“in everything give thanks; for this is God’s will for you in Christ Jesus” 1 Thessalonians 5:18
To be grateful or thankful seems at times in short supply in my life. For one thing I feel a certain degree of entitlement regarding so many things. I can easily see life not so much as a gift, but as something I deserve. Gratefulness or thankfulness calls me to acknowledge that I have been dependent upon others, that others have done something for me, and that they were of importance in some way to my life. Reliance or dependence upon others causes me to feel weak and vulnerable and those are not feelings I necessarily enjoy. Gratefulness reminds me that the resources to sustain and celebrate life don’t originate with me, but with someone else.
Therefore, thankfulness is something I need to practice. The apostle Paul’s words to the church in Thessalonica are not only a good reminder, but also more than just a nice suggestion. The words “give thanks” are a translation of the Greek verb “eucharisteo”. It is made in the form of a command with ongoing force and it is for every follower of Jesus, and not just some. Paul makes it clear that there is no circumstance in life that falls outside the command to give thanks. Followers of Jesus are to give thanks in everything. This implies that one of the marks of those who follow Jesus is an attitude and response of gratefulness in all circumstance. Each and every situation in which we find ourselves provides a context for thankfulness. Some of those situations leave little earthly merit for which to be thankful. But whether the circumstances are good or bad, pleasant or unpleasant, we are called to give thanks. This is not necessarily easy.
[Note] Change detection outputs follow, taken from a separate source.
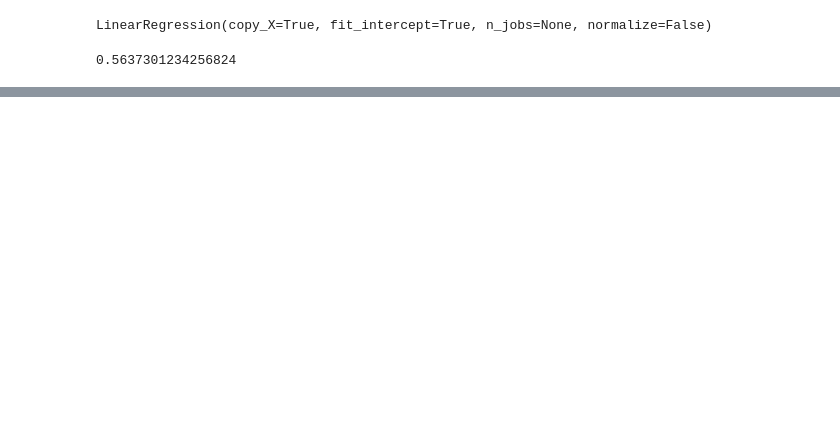
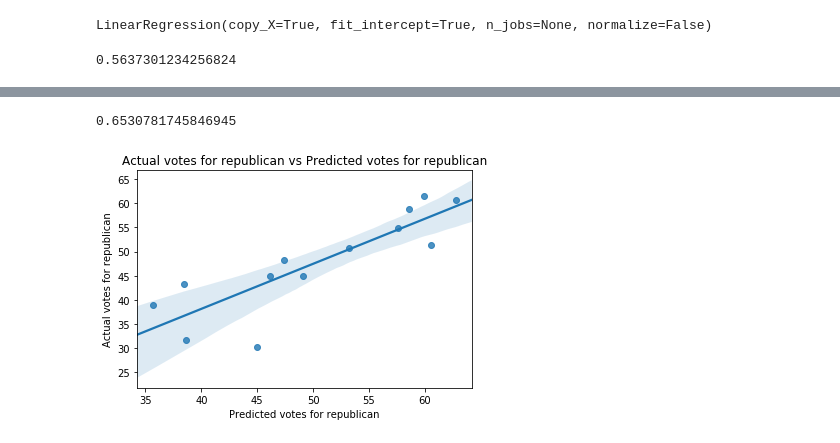
Before and after one commit to AnudeepMukka/Python-Project_US-Election-Analysis, a Jupyter notebook: Project.ipynb, the cells around one changed output, grey strips where cells are left out. Drawn from its saved outputs; the diff is of its cells as text; code cells hidden in the pictures; blank space fills up the shorter version.

```diff
--- a/Project.ipynb
+++ b/Project.ipynb
@@ -271,0 +287,3 @@ model.score(Xtest,ytest)
+# %%
+from sklearn.linear_model import Lasso
+lasso = Lasso()
@@ -271,0 +312,6 @@ model.score(Xtest,ytest)
+# %%
+from sklearn.ensemble import RandomForestRegressor
+# Use the default model hyperparameters again.
+forest = RandomForestRegressor()
+# %%
+forest.fit(Xtrain, ytrain)
@@ -271,0 +326,14 @@ model.score(Xtest,ytest)
+# %%
+forest.score(Xtest, ytest)
+# %% [output]
+0.6530781745846945
+# %%
+ypredicted = forest.predict(Xtest)
+yactual = ytest
+
+sns.regplot(x=ypredicted, y=yactual)
+plt.title('Actual votes for republican vs Predicted votes for republican')
+plt.xlabel('Predicted votes for republican')
+plt.ylabel('Actual votes for republican');
+# %% [output]
+[figure, added]
```
Also changed, not shown: parts of 26 cells of this notebook.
This became clear to me as I was driving my car today late for an appointment. I found myself stuck behind a big truck and then at a long signal waiting for my turn to go. All I seemed to care about was how late I was and the waiting didn’t help. I was not grateful for the opportunity to wait, but rather impatient and frustrated with the situation. As I sat at the signal I remembered the command “in everything give thanks”. I began to pray and ask for eyes to see the good in waiting that I was currently missing. I didn’t see a shooting star, burning bush, a parting of the waters, or anything else. What I did experience was a greater awareness of God’s presence in that moment and His presence with me guiding, loving and caring for me is something for which I can always be grateful. Those types of circumstances provide further opportunity to practice thankfulness. It’s not necessarily easy, but it is appropriate and needed in my life.
As I consider the Greek word eucharisteo, give thanks, I am reminded that we derive our word Eucharist, or the Lord’s supper, from this Greek word. Jesus took the bread and cup in the last supper, gave thanks and gave it to His disciples saying this is my body and blood. In one sense He was celebrating a thanksgiving meal with His own disciples. There was no turkey, stuffing, or green bean casserole, but instead His own life offered to them as a gift to receive. He was calling them to a meal of remembrance of all God had done, was presently doing and would continue to do to provide for them the eternal life of His kingdom.
Every time we celebrate communion, the Eucharist, we are reminded that the resources of true life do not originate with us, but with God, in Christ. We are exposed in our weakness and vulnerability and invited to share a gift that only God can provide to sustain us in our need. At the Lord’s table I am reminded that life is a gift and I am so dependent upon that gift. The celebration of this thanksgiving meal, the Eucharist, is humbling. And in some way, every meal, especially the one celebrated during the Thanksgiving holiday, is not only an opportunity to give thanks, but to come humbly and dependent upon the one who invites us to partake of the gift of life.
As you consider your circumstances this Thanksgiving day, my you give thanks for all you are experiencing and especially for the gift of life embodied in Jesus Christ. For all life is a gift to be received from God who is the giver of all good things. Here is some new music to encourage you.